NEW YORK (AP) — The patent-holding company that won a settlement of more than $600 million from the maker of the BlackBerry said Friday it has sued six other makers of phones and phone software. Patent company NTP Inc. is suing Apple Inc., Google Inc., Microsoft Corp., HTC Corp., Motorola Inc.
WASHINGTON (AP) — The government says Chrysler is recalling about 22,000 sport utility vehicles and trucks to fix brake tubes that could lead to the loss of brake fluid. Ford Motor Co., meanwhile, is recalling more than 30,000 2010 Transit Connect vans to replace pushpins holding the liners above the driver's head.
BEIJING (AP) — Chinese officials have found large batches of milk powder laced with a deadly industrial chemical in at least three provinces that was apparently left over from a milk scandal in 2008 that killed six babies and sickened hundreds of thousands. The discovery shows that toxic milk remains a danger in China despite a crackdown in which dozens of people were arrested and two — a dairy farmer and a milk salesmen — were executed for producing or selling toxic milk.
NAGOYA, Japan (AP) — The president of Toyota Motor Corp. said he has spent the last year apologizing for the automaker's missteps and now hopes to lead the company past its recall crisis and restore confidence in its vehicles. Akio Toyoda, speaking to U.S. reporters on Friday, also reiterated the company's commitment to fuel-efficient vehicles and said the automaker is testing an electric car prototype with technology from Tesla Motors Inc.
GENEVA (AP) — An experimental solar-powered plane whose makers hope to one day circle the globe using only energy collected from the sun took off for its first 24-hour test flight Wednesday. The plane with its 262.5-foot (80-meter) wingspan left Payerne airfield in Switzerland shortly before 7 a.
WASHINGTON (AP) — The Obama administration is proposing a new rule to tighten restrictions on pollution from coal-burning power plants in the eastern half of the country, a key step to cut emissions that cause smog. The Environmental Protection Agency said Tuesday the new rule represented its most consequential effort yet to tackle deadly pollution that contributes to smog and soot that hangs over more than half the country.
WASHINGTON (AP) — U.S. health officials have approved a first-of-its-kind technology to counter a leading cause of blindness in older adults — a tiny telescope implanted inside the eye. The Implantable Miniature Telescope aims to help in the end stages of incurable age-related macular degeneration, a creeping loss of central vision that blocks reading, watching TV, eventually even recognizing faces.

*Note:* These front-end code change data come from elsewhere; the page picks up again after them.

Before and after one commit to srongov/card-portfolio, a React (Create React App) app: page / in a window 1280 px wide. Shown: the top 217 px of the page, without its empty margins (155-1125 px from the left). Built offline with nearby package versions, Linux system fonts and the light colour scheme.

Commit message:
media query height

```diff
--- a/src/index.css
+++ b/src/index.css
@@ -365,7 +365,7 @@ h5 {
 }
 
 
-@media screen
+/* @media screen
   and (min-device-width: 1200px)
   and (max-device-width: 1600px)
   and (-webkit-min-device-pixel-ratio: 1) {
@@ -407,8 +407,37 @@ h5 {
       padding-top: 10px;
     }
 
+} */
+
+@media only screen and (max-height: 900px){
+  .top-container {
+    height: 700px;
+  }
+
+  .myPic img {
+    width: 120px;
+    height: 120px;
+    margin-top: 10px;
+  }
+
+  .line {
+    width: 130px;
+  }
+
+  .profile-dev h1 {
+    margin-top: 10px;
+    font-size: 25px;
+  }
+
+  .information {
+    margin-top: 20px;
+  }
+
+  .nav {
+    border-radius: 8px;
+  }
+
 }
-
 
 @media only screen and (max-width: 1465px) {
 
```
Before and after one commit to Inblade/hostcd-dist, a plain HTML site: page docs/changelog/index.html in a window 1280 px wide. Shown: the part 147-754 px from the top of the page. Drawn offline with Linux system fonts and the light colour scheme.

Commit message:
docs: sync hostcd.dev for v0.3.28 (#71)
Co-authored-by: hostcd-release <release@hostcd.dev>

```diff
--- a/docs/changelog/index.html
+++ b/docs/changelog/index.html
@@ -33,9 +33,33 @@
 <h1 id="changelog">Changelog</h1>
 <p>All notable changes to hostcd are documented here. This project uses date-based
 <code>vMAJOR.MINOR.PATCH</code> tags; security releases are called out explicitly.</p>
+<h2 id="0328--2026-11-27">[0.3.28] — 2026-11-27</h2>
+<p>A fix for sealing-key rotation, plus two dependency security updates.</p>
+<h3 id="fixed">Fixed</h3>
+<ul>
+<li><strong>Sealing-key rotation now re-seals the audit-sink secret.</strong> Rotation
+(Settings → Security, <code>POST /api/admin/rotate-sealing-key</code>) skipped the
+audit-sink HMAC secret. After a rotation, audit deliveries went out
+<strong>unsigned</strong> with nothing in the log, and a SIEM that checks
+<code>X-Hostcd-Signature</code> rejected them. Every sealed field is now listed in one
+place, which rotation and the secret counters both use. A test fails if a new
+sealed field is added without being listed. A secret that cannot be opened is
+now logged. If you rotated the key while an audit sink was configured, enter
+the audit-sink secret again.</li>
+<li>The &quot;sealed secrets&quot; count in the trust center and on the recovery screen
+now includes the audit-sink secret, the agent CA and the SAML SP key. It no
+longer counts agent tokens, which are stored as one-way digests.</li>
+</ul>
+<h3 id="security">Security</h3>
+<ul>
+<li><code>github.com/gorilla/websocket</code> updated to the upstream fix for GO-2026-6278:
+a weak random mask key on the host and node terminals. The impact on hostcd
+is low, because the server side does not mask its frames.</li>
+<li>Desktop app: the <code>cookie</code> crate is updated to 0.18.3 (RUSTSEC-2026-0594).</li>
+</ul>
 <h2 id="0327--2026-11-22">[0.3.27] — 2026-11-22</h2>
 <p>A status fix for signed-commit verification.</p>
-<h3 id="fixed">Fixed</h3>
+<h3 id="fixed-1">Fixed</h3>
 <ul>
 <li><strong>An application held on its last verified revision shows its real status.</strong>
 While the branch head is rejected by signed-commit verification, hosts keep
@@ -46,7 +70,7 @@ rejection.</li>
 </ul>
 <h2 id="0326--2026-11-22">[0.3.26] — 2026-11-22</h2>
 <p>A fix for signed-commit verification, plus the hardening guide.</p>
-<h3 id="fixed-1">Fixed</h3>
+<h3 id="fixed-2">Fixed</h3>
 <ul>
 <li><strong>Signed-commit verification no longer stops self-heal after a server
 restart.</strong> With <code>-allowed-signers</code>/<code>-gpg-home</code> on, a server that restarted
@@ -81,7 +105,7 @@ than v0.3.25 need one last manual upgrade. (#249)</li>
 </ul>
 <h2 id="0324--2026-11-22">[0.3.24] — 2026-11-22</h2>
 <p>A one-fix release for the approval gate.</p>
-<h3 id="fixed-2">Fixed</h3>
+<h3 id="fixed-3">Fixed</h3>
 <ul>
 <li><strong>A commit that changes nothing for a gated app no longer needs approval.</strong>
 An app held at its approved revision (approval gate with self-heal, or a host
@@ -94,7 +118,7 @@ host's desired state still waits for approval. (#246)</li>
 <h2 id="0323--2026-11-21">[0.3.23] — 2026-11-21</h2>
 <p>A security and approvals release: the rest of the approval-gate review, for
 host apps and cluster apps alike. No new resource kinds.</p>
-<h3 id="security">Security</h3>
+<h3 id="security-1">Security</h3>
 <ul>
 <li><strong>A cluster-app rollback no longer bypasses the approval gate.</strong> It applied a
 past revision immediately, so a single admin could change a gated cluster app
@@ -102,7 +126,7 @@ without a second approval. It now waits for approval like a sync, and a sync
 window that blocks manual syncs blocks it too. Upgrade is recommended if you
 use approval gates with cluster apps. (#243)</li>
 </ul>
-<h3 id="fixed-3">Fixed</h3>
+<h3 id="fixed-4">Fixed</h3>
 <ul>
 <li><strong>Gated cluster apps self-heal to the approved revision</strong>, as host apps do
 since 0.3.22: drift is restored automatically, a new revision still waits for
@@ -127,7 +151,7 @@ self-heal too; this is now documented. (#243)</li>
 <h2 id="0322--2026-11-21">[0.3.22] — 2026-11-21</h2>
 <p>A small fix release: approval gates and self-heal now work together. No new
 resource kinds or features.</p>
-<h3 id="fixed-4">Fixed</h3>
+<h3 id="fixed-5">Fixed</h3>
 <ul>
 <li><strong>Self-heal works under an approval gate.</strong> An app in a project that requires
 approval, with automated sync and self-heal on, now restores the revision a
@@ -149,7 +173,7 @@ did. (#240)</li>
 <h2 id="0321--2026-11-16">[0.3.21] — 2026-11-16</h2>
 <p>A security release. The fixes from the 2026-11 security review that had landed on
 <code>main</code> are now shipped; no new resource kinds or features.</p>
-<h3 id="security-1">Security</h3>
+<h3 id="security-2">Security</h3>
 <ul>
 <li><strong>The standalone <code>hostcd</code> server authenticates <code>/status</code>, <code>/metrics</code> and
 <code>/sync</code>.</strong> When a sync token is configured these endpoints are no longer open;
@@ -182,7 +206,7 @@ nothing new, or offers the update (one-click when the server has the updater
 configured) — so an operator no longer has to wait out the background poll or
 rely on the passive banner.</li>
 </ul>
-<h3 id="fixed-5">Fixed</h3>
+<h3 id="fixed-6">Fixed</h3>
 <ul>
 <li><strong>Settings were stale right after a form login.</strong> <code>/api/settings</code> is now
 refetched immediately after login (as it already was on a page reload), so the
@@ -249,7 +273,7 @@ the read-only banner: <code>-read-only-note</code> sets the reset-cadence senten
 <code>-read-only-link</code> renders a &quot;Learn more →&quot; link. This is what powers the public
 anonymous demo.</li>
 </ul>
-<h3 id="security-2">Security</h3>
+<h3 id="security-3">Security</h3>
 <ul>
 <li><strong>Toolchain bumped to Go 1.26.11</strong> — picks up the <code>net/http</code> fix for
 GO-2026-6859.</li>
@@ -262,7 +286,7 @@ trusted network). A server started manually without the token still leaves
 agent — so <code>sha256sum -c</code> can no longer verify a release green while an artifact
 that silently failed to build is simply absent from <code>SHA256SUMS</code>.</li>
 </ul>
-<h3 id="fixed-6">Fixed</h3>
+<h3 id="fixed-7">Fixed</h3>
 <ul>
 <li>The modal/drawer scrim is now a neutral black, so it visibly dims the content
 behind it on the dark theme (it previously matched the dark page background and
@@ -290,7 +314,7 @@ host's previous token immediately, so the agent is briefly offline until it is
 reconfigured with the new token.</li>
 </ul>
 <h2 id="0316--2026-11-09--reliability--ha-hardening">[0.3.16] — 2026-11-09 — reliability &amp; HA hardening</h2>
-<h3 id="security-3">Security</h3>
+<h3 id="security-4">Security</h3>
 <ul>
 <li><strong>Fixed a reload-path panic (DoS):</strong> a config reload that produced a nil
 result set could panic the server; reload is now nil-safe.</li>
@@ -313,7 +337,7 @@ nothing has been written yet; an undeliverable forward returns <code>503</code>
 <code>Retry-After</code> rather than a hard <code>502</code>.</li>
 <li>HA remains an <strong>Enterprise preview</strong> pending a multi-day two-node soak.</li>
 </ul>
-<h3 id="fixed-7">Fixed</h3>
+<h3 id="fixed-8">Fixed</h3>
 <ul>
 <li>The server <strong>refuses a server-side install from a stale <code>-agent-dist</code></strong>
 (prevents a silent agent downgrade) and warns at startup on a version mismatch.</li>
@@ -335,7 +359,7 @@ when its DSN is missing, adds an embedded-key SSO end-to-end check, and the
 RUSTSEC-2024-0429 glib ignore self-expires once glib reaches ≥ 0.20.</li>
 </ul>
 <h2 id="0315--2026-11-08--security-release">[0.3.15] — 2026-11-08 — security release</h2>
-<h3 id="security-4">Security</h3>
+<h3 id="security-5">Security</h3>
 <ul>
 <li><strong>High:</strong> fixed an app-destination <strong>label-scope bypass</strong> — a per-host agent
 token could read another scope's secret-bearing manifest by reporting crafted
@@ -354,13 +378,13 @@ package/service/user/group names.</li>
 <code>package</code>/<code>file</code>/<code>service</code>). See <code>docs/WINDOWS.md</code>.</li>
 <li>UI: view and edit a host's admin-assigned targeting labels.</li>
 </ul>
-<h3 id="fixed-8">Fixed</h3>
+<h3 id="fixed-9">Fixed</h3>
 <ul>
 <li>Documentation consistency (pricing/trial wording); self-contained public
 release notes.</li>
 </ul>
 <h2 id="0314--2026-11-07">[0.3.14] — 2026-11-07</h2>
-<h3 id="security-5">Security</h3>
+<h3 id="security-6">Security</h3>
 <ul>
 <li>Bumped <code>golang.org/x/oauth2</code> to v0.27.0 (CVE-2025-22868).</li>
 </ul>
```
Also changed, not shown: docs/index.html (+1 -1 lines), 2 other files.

TOYOTA, Japan (AP) — Toyota Motor Corp. is extending the time it takes to develop new vehicles by about four weeks for more quality checks in the wake of its massive safety-related recalls, a top executive said Wednesday. Executive Vice President Takeshi Uchiyamada said the company has learned a lot from its recalls of more than 8.
SALEM, S.D. (AP) — Two men at the helm of Salem's largest employer when it collapsed into bankruptcy now face criminal charges. Randy Bauer, 52, of Appleton, Wis., and Jason Ollerich, 37, of Sioux Falls, each are charged with four counts of theft by deception, Attorney General Marty Jackley said.
CORVALLIS, Ore. (AP) — Researchers at Oregon State University appear to have landed themselves in a sticky business thanks to a discovery made entirely by accident. The researchers, led by wood science Professor Kaichang Li, recently stumbled on a new form of adhesive that they say is just as good as those currently used in various tapes, stick-on notes and stamps.